The lack of one kind of cone brings a failure to see a particular colour. Total color blindness, in which everything appears in shades of grey, is extremely rare. What we call colour blindness is usually an inability to distinguished from green. It can be caused by injury to the optic nerve and retina, but most people inherit it. It affects about 8 percent of white European males and less than 1 percent of females; it is less prevalent among Asians and even rarer among blacks. Women who are not themselves colour-blind may pass the defect to some of their children.
In a severe case, somebody with green blindness has difficulty distinguishing oranges, greens, brown and pale reds. Those with a red deficiency never see brilliant reds; all reds are duller.

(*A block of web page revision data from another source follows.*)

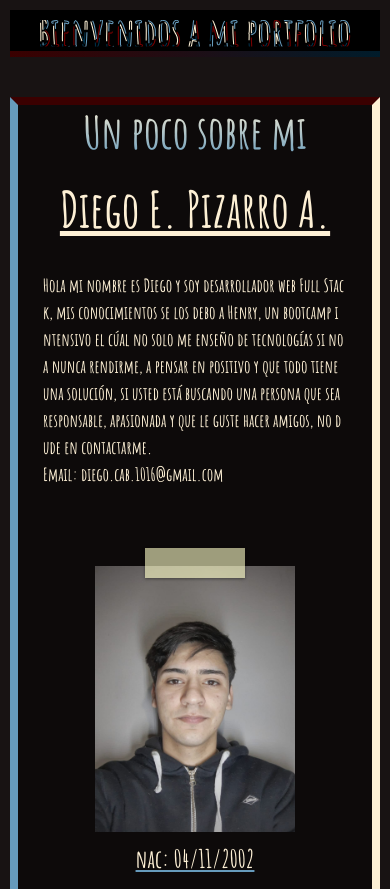
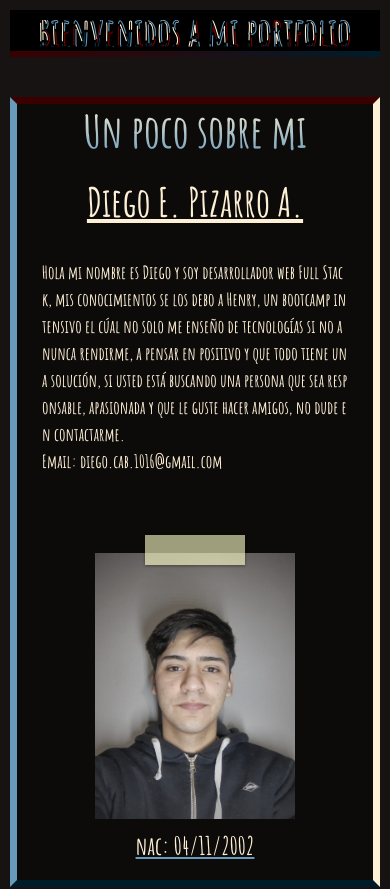
Before and after one commit to diegop1zarro/Portfolio, a React (Create React App) app: page / in a window 390 px wide. Shown: the top 889 px of the page. Built offline with nearby package versions, Linux system fonts and the light colour scheme; a web font is replaced by a local one.

Commit message:
responsive h3

```diff
--- a/src/Components/About/About.css
+++ b/src/Components/About/About.css
@@ -3,10 +3,10 @@
     height: auto;
     margin: 0 auto;
     margin-top: 40px;
-    border-top: #3a0000 8px solid;
-    border-right: #fdf0d5 8px solid;
-    border-bottom: #001c2b 8px solid;
-    border-left: #669bbc 8px solid;
+    border-top: #3a0000 7px solid;
+    border-right: #fdf0d5 7px solid;
+    border-bottom: #001c2b 7px solid;
+    border-left: #669bbc 7px solid;
     background-color: rgba(0, 0, 0, 0.452);
 }
 /* .About:hover{
@@ -98,4 +98,10 @@ font-size: 60px;
     .About h2:hover{
         font-size: 60px;
     }
+.About h3{
+    font-size: 40px;
 }
+.About h3:hover{
+    font-size: 50px;
+}
+}
```
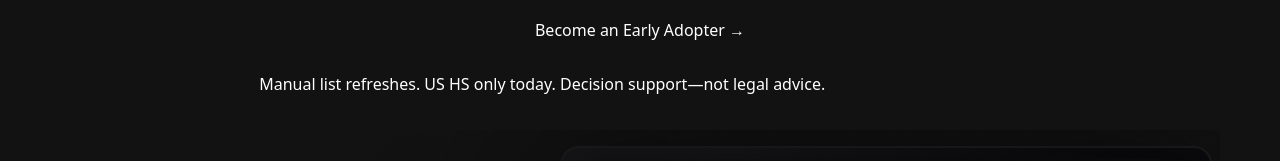
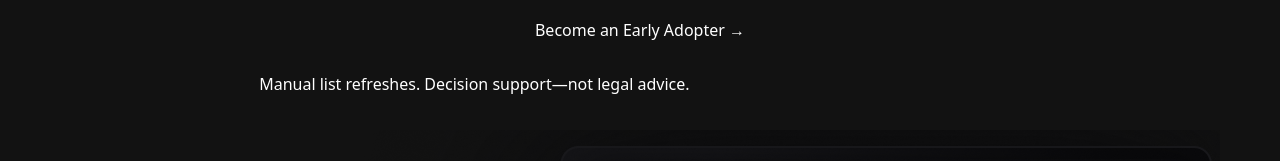
Before and after one commit to velocitycompliance/velocitycompliance.github.io, a Next.js app: page / in a window 1280 px wide. Shown: the part 246-407 px from the top of the page. Built offline with nearby package versions, Linux system fonts and the light colour scheme; no server answers.

Commit message:
fixed updated token PAT

```diff
--- a/app/page.tsx
+++ b/app/page.tsx
@@ -65,7 +65,7 @@ export default function Home() {
               Become an Early Adopter &rarr;
             </Button>
             <p className="leading-7 mt-4 text-muted-foreground">
-              Manual list refreshes. US HS only today. Decision support—not legal advice.
+              Manual list refreshes. Decision support—not legal advice.
             </p>
           </div>
 
```
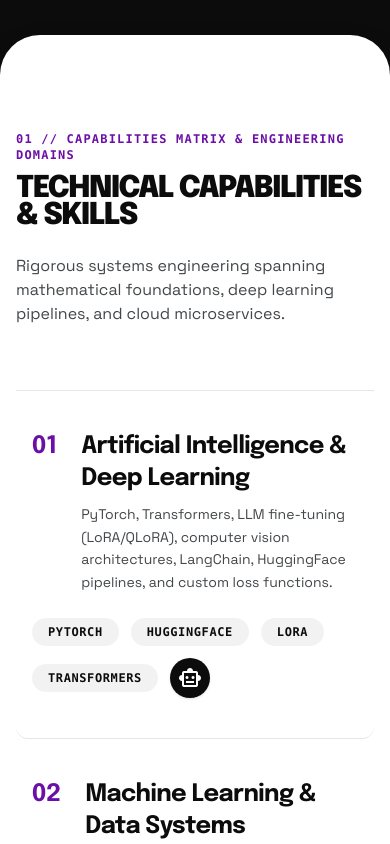
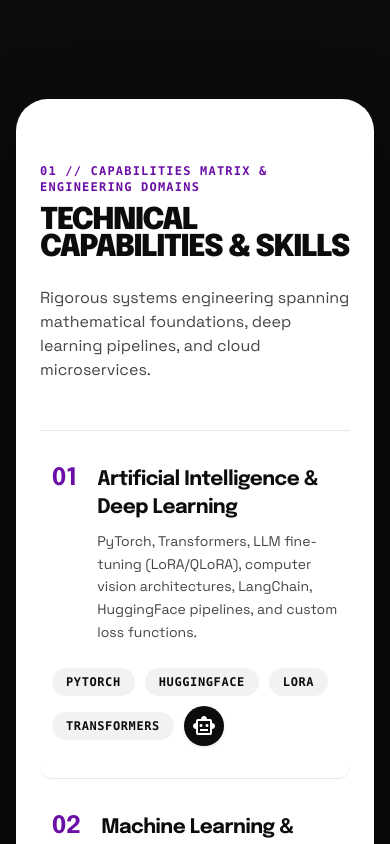
Before and after one commit to kumaranil0001/Portfolio, a Next.js app: page / in a window 390 px wide. Shown: the part 3320-4164 px from the top of the page. Built offline with nearby package versions, Linux system fonts and the light colour scheme; no server answers; the database is empty.

Commit message:
style: frame technical capabilities with side margins and add generous bottom spacing

```diff
--- a/src/components/CapabilitiesSection.tsx
+++ b/src/components/CapabilitiesSection.tsx
@@ -9,11 +9,12 @@ export function CapabilitiesSection() {
   return (
     <section
       id="skills"
-      className="relative w-full bg-white text-[#0C0C0C] rounded-t-[40px] sm:rounded-t-[60px] py-24 md:py-36 px-4 sm:px-8 lg:px-16 shadow-2xl z-20"
+      className="relative w-full my-16 sm:my-24 md:my-32 px-4 sm:px-8 lg:px-14 z-20"
     >
-      <div className="max-w-[1600px] mx-auto flex flex-col">
+      {/* Framed Editorial Card with Left & Right Margins and Rounded Corners */}
+      <div className="w-full max-w-[1480px] mx-auto bg-white text-[#0C0C0C] rounded-[32px] sm:rounded-[48px] lg:rounded-[56px] py-16 sm:py-20 md:py-24 px-6 sm:px-10 md:px-16 lg:px-20 shadow-[0_25px_70px_rgba(0,0,0,0.65)] flex flex-col">
         {/* Section Header */}
-        <div className="flex flex-col md:flex-row md:items-end justify-between gap-6 mb-16 md:mb-24">
+        <div className="flex flex-col md:flex-row md:items-end justify-between gap-6 mb-12 sm:mb-16 md:mb-20">
           <div>
             <span className="font-mono text-xs sm:text-sm uppercase tracking-widest text-[#6b0fa6] font-bold mb-3 block">
               01 // CAPABILITIES MATRIX & ENGINEERING DOMAINS
@@ -28,18 +29,18 @@ export function CapabilitiesSection() {
         </div>
 
         {/* 5 Domain Modules Hairline Grid */}
-        <div className="flex flex-col w-full divide-y divide-[#0C0C0C]/10 border-y border-[#0C0C0C]/10">
+        <div className="flex flex-col w-full divide-y divide-[#0C0C0C]/10 border-y border-[#0C0C0C]/10 mb-10 sm:mb-14">
           {data.capabilities.map((cap) => (
             <div
               key={cap.id}
-              className="group py-10 md:py-14 transition-colors hover:bg-[#0C0C0C]/[0.02] flex flex-col md:flex-row items-start md:items-center justify-between gap-6 px-4 rounded-xl"
+              className="group py-8 sm:py-10 md:py-12 transition-colors hover:bg-[#0C0C0C]/[0.02] flex flex-col md:flex-row items-start md:items-center justify-between gap-6 px-3 sm:px-4 rounded-xl"
             >
-              <div className="flex items-baseline gap-6 md:gap-12">
+              <div className="flex items-baseline gap-5 sm:gap-8 md:gap-12">
                 <span className="font-display text-2xl md:text-3xl font-bold text-[#6b0fa6]">
                   {cap.number}
                 </span>
                 <div>
-                  <h3 className="font-display text-2xl md:text-3xl font-bold text-[#0C0C0C] tracking-tight group-hover:translate-x-2 transition-transform">
+                  <h3 className="font-display text-xl sm:text-2xl md:text-3xl font-bold text-[#0C0C0C] tracking-tight group-hover:translate-x-2 transition-transform">
                     {cap.title}
                   </h3>
                   <p className="font-body text-sm sm:text-base text-[#43474a] mt-2 max-w-xl leading-relaxed">
@@ -48,11 +49,11 @@ export function CapabilitiesSection() {
                 </div>
               </div>
 
-              <div className="flex items-center gap-3 shrink-0 flex-wrap">
+              <div className="flex items-center gap-2.5 sm:gap-3 shrink-0 flex-wrap">
                 {cap.tags.map((tag, tIdx) => (
                   <span
                     key={tIdx}
-                    className="px-4 py-1.5 rounded-full bg-[#0C0C0C]/5 text-xs font-mono font-semibold uppercase tracking-wider text-[#0C0C0C]"
+                    className="px-3.5 py-1.5 rounded-full bg-[#0C0C0C]/5 text-xs font-mono font-semibold uppercase tracking-wider text-[#0C0C0C]"
                   >
                     {tag}
                   </span>
@@ -64,6 +65,19 @@ export function CapabilitiesSection() {
             </div>
           ))}
         </div>
+
+        {/* Generous breathing room footer at end of card */}
+        <div className="flex flex-col sm:flex-row items-start sm:items-center justify-between gap-3 pt-6 border-t border-[#0C0C0C]/10 font-mono text-xs text-[#8d9194]">
+          <span className="flex items-center gap-2">
+            <span className="w-2 h-2 rounded-full bg-[#6b0fa6] animate-pulse" />
+            <span className="uppercase tracking-wider font-semibold text-[#0C0C0C]">
+              Continuous Verification & Production Benchmarks
+            </span>
+          </span>
+          <span className="text-[#6b0fa6] font-bold uppercase tracking-wider text-[11px]">
+            ANIL404 // CAPABILITY DOSSIER
+          </span>
+        </div>
       </div>
     </section>
   );
--- a/src/components/ProjectsSection.tsx
+++ b/src/components/ProjectsSection.tsx
@@ -145,7 +145,7 @@ export function ProjectsSection() {
   return (
     <section
       id="projects"
-      className="relative w-full bg-[#0c0c0c] rounded-t-[32px] sm:rounded-t-[48px] -mt-8 py-16 sm:py-20 md:py-24 px-4 sm:px-8 lg:px-12 z-30"
+      className="relative w-full bg-[#0c0c0c] py-16 sm:py-20 md:py-24 px-4 sm:px-8 lg:px-12 z-20"
     >
       <div className="max-w-[1360px] mx-auto flex flex-col">
         {/* Section Header */}
```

Until they are tested, which may be when applying for a job where color differentiation is important, many people never know that they are color-blind see different numerals displayed in the pates from those seen by people with normal vision. Color blindness has no cure, but a special contact lens can help victims distinguish red-green color vision, but makes green appear darker than red, enabling the wearer to spot the difference.
Color blindness is usually detected by test with colored plates viewed in natural daylight. In the top plate, people with normal vision see a figure 8; those with red-green defect see 3, the totally color-blind cannot see a numeral. In the middle plate, the normal see 16; those with color defects see no numeral or a wrong one. In the bottom plate, the color-blind see a line windings its way from one x to the other